Friday, August 17, 2007

Selection bias

Years ago I was surprised to learn that a majority of philosophers were atheists. This of course made me feel good about my own atheism, but I never found out if a majority of philosophers of religion were atheists. I don't know, but I'd guess that a majority are religious (probably Christian).

If this is true, should this make me feel worse about my atheism? Maybe I should, they are they relevant experts after all, but I can think of ways to squirm out of that, mostly because of selection bias in the group. A religious philosopher could be excused for thinking this is a lame response, she can just say, "Here are the six million papers showing why I'm right, have you read any of them?" I haven't but I still don't change my mind, I think they're biased by their prior commitment to their religion.

Tyler Cowen disagrees with the relevant experts about the likelihood of being able to upload our brains to computer. If they chose to study that they probably already had pretty strong views on that before they became experts, making bias a serious problem. But is it less of a problem to simply go with of common sense intuitions? Isn't that pretty much asserting that there's no point in even studying the problem in the first place.

I can see both sides of the argument. I'm torn, how can I side with the uploads, but against the philosophers? I think I should "choose" to revise my estimate of uploading down and my estimate of the likelihood of God up. But practically, it is very difficult to change what you actually believe even if you think you should. My brain thinks the odds of us being a computer simulation are quite good, but I don't really believe it in my heart.

1 comment:

Anonymous said...

I would imagine that Philosophers of Religion (if they are more religious) are more biased than general philosophers. After all philsophy is a neutral term. You don't start with any premises about religion.

There are many religious people who have pursued careers in science and have stayed in science. But there are probably even more scientists who are atheists. Does that mean atheists are more likely to become scientists, or that scientists are biased, or that thinking in a scientific way is likely to make you question the fundamental premises of religion?

But I think it is probably difficult to stay neutral in one's own particular area of research/work because of course one hopes it will work.

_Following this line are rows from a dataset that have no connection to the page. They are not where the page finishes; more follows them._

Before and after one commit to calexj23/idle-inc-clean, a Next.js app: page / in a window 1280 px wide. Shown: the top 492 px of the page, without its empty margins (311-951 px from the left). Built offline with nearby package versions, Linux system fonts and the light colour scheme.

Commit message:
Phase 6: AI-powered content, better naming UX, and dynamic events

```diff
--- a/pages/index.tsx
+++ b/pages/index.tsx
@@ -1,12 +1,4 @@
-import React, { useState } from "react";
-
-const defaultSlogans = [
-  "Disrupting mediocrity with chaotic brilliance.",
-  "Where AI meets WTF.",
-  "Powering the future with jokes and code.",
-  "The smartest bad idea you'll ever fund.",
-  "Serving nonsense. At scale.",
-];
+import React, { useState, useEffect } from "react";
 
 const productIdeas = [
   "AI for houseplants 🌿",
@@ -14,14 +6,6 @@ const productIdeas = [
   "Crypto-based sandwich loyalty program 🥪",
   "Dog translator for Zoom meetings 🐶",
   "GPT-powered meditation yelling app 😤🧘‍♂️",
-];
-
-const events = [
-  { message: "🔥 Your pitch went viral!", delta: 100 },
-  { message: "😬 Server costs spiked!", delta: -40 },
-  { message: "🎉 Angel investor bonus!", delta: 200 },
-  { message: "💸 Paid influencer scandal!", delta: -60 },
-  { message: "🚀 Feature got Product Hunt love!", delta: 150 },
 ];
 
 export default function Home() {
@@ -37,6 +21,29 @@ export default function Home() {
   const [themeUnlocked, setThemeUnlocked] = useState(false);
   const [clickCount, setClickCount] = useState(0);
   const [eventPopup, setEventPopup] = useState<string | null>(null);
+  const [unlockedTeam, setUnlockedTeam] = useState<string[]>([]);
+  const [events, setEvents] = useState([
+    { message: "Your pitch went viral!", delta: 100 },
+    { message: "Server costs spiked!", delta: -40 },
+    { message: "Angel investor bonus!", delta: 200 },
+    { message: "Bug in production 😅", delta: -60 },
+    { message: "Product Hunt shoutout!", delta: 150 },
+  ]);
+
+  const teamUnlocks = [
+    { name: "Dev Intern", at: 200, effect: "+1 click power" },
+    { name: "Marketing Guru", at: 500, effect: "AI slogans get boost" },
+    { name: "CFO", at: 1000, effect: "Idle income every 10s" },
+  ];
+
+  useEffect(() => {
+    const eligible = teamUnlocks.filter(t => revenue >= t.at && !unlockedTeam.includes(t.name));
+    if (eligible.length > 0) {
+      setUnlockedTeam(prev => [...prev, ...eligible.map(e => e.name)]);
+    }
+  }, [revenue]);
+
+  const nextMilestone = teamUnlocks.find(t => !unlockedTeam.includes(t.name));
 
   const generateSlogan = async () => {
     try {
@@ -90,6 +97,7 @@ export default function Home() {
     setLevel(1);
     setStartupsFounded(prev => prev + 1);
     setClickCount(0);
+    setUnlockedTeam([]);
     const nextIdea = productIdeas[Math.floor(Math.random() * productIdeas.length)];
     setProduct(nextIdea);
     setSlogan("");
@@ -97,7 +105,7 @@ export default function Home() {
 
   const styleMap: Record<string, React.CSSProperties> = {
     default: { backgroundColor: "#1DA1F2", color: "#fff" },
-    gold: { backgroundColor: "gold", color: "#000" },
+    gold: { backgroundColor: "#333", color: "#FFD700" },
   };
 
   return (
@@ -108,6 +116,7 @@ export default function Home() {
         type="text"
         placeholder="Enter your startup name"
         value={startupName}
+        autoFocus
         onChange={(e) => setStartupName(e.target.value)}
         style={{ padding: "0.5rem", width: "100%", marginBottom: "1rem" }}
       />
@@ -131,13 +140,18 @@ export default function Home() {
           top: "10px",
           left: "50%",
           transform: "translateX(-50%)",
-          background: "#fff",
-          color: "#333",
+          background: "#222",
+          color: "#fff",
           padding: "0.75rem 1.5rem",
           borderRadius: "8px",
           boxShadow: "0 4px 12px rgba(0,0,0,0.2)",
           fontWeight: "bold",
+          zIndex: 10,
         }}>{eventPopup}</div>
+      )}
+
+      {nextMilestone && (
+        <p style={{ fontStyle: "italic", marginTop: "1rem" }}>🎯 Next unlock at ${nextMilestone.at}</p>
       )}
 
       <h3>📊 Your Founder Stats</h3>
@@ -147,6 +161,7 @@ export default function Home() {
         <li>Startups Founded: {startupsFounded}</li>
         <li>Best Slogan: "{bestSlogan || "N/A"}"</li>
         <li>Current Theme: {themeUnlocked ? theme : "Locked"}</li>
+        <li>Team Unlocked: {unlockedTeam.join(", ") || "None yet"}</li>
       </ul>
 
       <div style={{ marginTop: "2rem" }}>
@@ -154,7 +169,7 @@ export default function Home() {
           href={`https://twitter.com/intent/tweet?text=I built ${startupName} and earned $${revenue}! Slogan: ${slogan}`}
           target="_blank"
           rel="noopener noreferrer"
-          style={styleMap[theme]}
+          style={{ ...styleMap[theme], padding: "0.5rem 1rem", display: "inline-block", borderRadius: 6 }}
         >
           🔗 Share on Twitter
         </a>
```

What's the answer? Don't be impressed because some smart group of people believe the same as you do. (I know I am!) Just do your best to find the truth and adjust beliefs as new convincing evidence/arguments come to light.

It's really the process of truth-seeking that matters I think.

Tracy